## Exercise requirements
Count every line in the entries that contains "contact". Report that count alone.
- - - - - - -
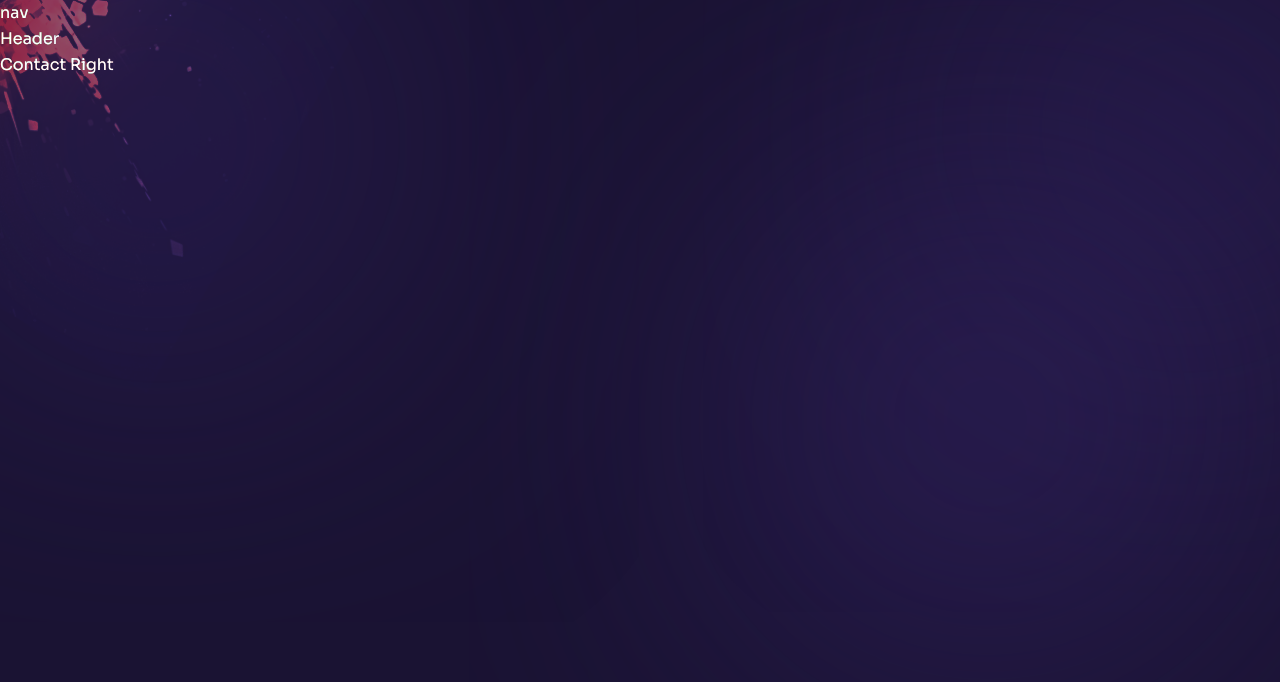
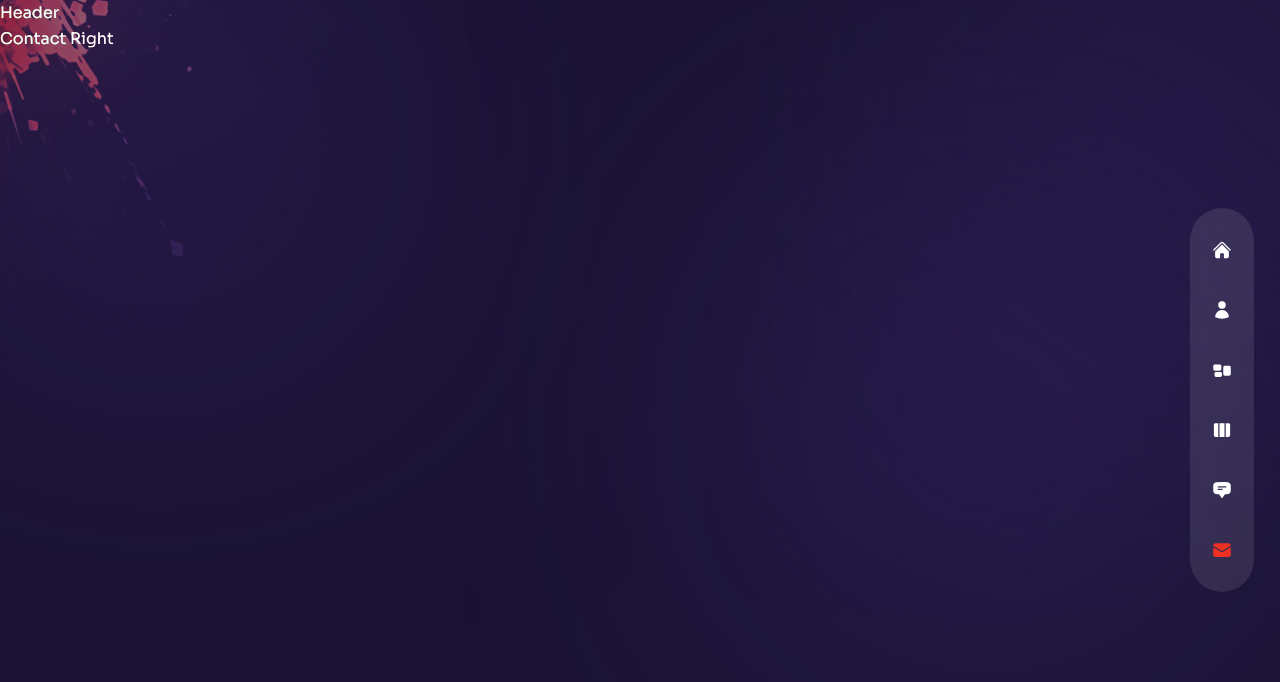
Before and after one commit to abdullah-alwajih/abdullah-alwajih.github.io, a Next.js app: page /contact in a window 1280 px wide. Shown: the top 682 px of the page. Built offline with nearby package versions, Linux system fonts and the light colour scheme.

Commit message:
Navigation

```diff
--- a/src/components/Nav.tsx
+++ b/src/components/Nav.tsx
@@ -1,33 +1,54 @@
+'use client'
 // icons
 import {
+  HiChatBubbleBottomCenterText,
+  HiEnvelope,
   HiHome,
+  HiRectangleGroup,
   HiUser,
   HiViewColumns,
-  HiRectangleGroup,
-  HiChatBubbleBottomCenterText,
-  HiEnvelope,
 } from 'react-icons/hi2';
-
+import Link from "next/link";
+import {usePathname} from "next/navigation";
 // nav data
-export const navData = [
-  { name: 'home', path: '/', icon: <HiHome /> },
-  { name: 'about', path: '/about', icon: <HiUser /> },
-  { name: 'services', path: '/services', icon: <HiRectangleGroup /> },
-  { name: 'work', path: '/work', icon: <HiViewColumns /> },
-  {
-    name: 'testimonials',
-    path: '/testimonials',
-    icon: <HiChatBubbleBottomCenterText />,
-  },
-  {
-    name: 'contact',
-    path: '/contact',
-    icon: <HiEnvelope />,
-  },
-];
-
+export const navData = [{name: 'home', path: '/', icon: <HiHome/>}, {
+  name: 'about',
+  path: '/about',
+  icon: <HiUser/>
+}, {name: 'services', path: '/services', icon: <HiRectangleGroup/>}, {
+  name: 'work',
+  path: '/work',
+  icon: <HiViewColumns/>
+}, {
+  name: 'testimonials', path: '/testimonials', icon: <HiChatBubbleBottomCenterText/>,
+}, {
+  name: 'contact', path: '/contact', icon: <HiEnvelope/>,
+},];
 const Nav = () => {
-  return <nav>nav</nav>;
+  const pathname = usePathname()
+  return <nav
+    className='flex flex-col items-center xl:justify-center gap-y-4 fixed h-max bottom-0 mt-auto xl:right-[2%] z-50 top-0 w-full xl:w-16 xl:max-w-md xl:h-screen'>
+    <div
+      className='flex w-full xl:flex-col items-center justify-between xl:justify-center gap-y-10 px-4 md:px-40 xl:px-0 h-[80px] xl:h-max py-8 bg-white/10 backdrop-blur-sm text-3xl xl:text-xl xl:rounded-full'>
+      {navData.map((link) => {
+        return <Link
+          className={`${pathname === link.path && 'text-accent'} relative flex items-center group hover:text-accent transition-all duration-300`}
+          key={link.path}
+          href={link.path}> {/*tooltip */}
+          <div className='absolute pr-14 right-0 hidden xl:group-hover:flex'>
+            <div className='bg-white relative flex text-primary items-center p-[6px] rounded-[3px]'>
+              <div className='text-[12px] leading-none font-semibold capitalize'>
+                {link.name}</div>
+              {/* triangle */}
+              <div
+                className='border-solid border-l-white border-l-8 border-y-transparent border-y-[6px] border-r-0 absolute -right-2'></div>
+            </div>
+          </div>
+          {/* icon */}
+          <div>{link.icon}</div>
+        </Link>;
+      })}
+    </div>
+  </nav>;
 };
-
 export default Nav;
```
Also changed, not shown: src/app/globals.css (+11 -1 lines).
- - - - - - -
## Output for this task
4